MAY 24 Blogger Robert Mann posts this entry about the Baton Rouge Chamber's recent report on Louisiana's higher education system. It's critical to economic development, and yet our system is facing a "funding crisis" with no way to resolve it, the report says. The Chamber says control of tuition and fees must be returned to the higher ed governing boards.
MAY 24 Here's a NBC33 story about Tyrann Mathieu. He has signed with the Arizona Cardinals, inking a $3 million, four-year deal. He gets a signing bonus of $265K, but gets another, larger bonus if he doesn't get cut from the team for doing drugs. The deal reportedly includes mandatory tests and meetings for the player.
MAY 24 Jarvis DeBerry posts here about the redonkulus rhetoric that would have us believe NOLA is a safe city with a murder problem. Maybe the city's crime stats don't compare with its murder stats because you can't manipulate a murder, he says: a dead body's a dead body. It just doesn't make sense, he says, and his readers agree: a poll asks if they believe the city is safe, and more than 90 percent say no.

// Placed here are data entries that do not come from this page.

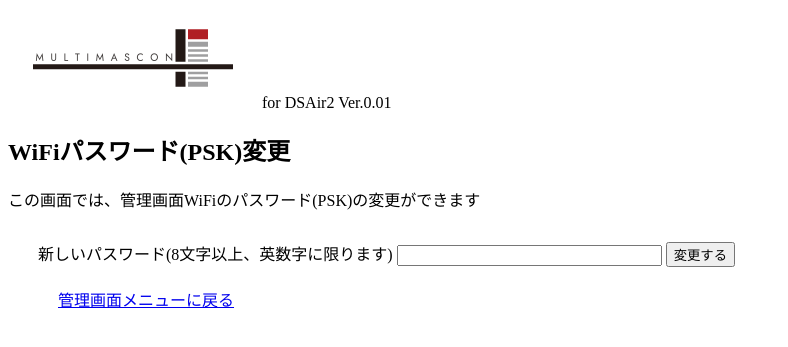
After one commit to mipsparc/mm_web, a Flask app: page /psk in a window 1280 px wide. The commit adds this page. Shown: the top 347 px of the page, without its empty margins (0-788 px from the left). Run offline with Flask 2, Linux system fonts and the light colour scheme.

Commit message:
PSK変更機能実装

```diff
--- a/main.py
+++ b/main.py
@@ -6,6 +6,7 @@ import glob
 import datetime
 from subprocess import Popen
 import DB
+import re
 
 app = Flask(__name__)
 # アプライアンスのため固定鍵とする。セキュリティは必要とされない。
@@ -90,5 +91,21 @@ def power():
             Popen('sleep 5; reboot', shell=True)
         else:
             return redirect(url_for('power'))
+
         flash('終了手順が開始しました。シャットダウンの場合は、電源がランプが消灯してから10秒経つまでケーブルを抜かないでください')
         return redirect(url_for('power'))
+
+@app.route("/psk", methods=['GET', 'POST'])
+def psk():
+    if request.method == 'GET':
+        return render_template('psk.html', version=version.VERSION)
+    elif request.method == 'POST':
+        new_psk = request.form['psk']
+        p = re.compile('[a-zA-Z0-9]{8,62}')
+        if p.fullmatch(new_psk) is None:
+            flash('パスワードが不正です。変更が反映されませんでした')
+        else:
+            Popen(f'sed -i -e "s/^wpa_passphrase=.*/wpa_passphrase={new_psk}/" /mnt/database/hostapd.conf', shell=True)
+            flash('変更が完了しました。再起動(設定画面からも可能)後に反映されます。')
+
+        return redirect(url_for('psk'))
--- a/templates/menu.html
+++ b/templates/menu.html
@@ -5,6 +5,7 @@
     <li><a href="/upgrade">ファームウェアアップデート(更新)</a></li>
     <li><a href="/database">設定情報ダウンロード・復元</a></li>
     <li><a href="/log">ログデータ表示</a></li>
+    <li><a href="/psk">WiFiパスワード(PSK)変更</a></li>
     <li><a href="/power">電源操作(安全に電源を切る・再起動)</a></li>
 </ul>
 {% endblock %}
--- a/templates/power.html
+++ b/templates/power.html
@@ -5,8 +5,8 @@
     <p>この画面では、安全に電源を切るか、再起動をすることができます。</p>
     <div style="margin:30px">
         <form method="post" enctype='multipart/form-data'>
-            <label><input type='radio' name='power' value='shutdown'>安全に電源を切る</label>
-            <label><input type='radio' name='power' value='reboot'>再起動する</label>
+            <label><input type='radio' name='power' value='shutdown' required>安全に電源を切る</label>
+            <label><input type='radio' name='power' value='reboot' required>再起動する</label>
             <input type='submit' value='実行する'>
         </form>
     <div>
--- /dev/null
+++ b/templates/psk.html
@@ -0,0 +1,13 @@
+{% extends "template.html" %}
+{% block content %}
+<h2>WiFiパスワード(PSK)変更</h2>
+<div>
+    <p>この画面では、管理画面WiFiのパスワード(PSK)の変更ができます</p>
+    <div style="margin:30px">
+        <form method="post" enctype='multipart/form-data'>
+            <label>新しいパスワード(8文字以上、英数字に限ります) <input type='text' name='psk' pattern='[a-zA-Z0-9]{8,62}' size='30' required></label>
+            <input type='submit' value='変更する'>
+        </form>
+    <div>
+</div>
+{% endblock %}
```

MAY 24 Jindal administration officials announced Thursday that the privatization of public health care is going to cost a lot more than they budgeted for, the Advocate reports here. "I'm so surprised," said no one. Anywhere. The cost they're projecting now is more than $1 billion - a lot more than the $626 million budgeted for it. And, it's more than it cost the state to operate those hospitals. So why are we doing this again?
MAY 24 Blogger CB Forgotston ridicules the recent PR campaign by the state GOP in the wake of a legislative auditor's request to both major parties. The GOP (apparently unaware that the Dems got the same request) started yammering about being targeted because it had "killed" a tax increase. CB finds that laughable, but it's also pretty funny that the GOP was comparing this episode to the IRS scandal (Because the President has so much to do with our state auditor. Right?).
MAY 24 Politico details some recent fund-raising efforts by Sen. David Vitter, which have raised the question of his future political plans. This time, it is a $5,000 per head "bayou weekend" that includes "Cajun cooking" and an all-caps "alligator hunt," the story reports. Funds raised go to a super PAC that can spend money to support Vitter in federal or state races, the story points out.
MAY 24 The pink building on Royal in the quarter was sold at a sheriff's sale Thursday, this Picayune story reports. An injunction that would have halted the sale wasn't enforced because the family failed to post a $150,000 bond, the story reports. So the owner of the mortgages on the building bought it, for nearly $7 million. Now the feuding family will have to negotiate with that company to get a lease on the building that has housed their business for close to 60 years.
MAY 23 This post in Louisiana Voice tells us about a bill by a Winnsboro lege that would require all public high school students to take at least one Course Choice online class in order to graduate. (What?) Blogger Tom Aswell says it's a monument to "waste and corruption," especially in light of the problems he's exposed with the program in recent weeks. Idaho had a similar program, but voters removed it by a 2-1 margin, Aswell says.
There will soon be a whole lot of shakin’ going on at Benny’s Sportshack Supplement Depot, a new concept by Opelousas native Benny Nele. Located at 2002 Johnston St., the supplement shop, smoothie bar and café, featuring hot off the press paninis and wraps, plans to open in late May.
Philip deMahy Sr., a once respected New Iberia ad exec, was sentenced May 2 to spend the next two years (he faced up to 100 years) in a state penitentiary after state and federal investigators found dozens of images depicting children engaged in lewd sexual acts on his personal computer.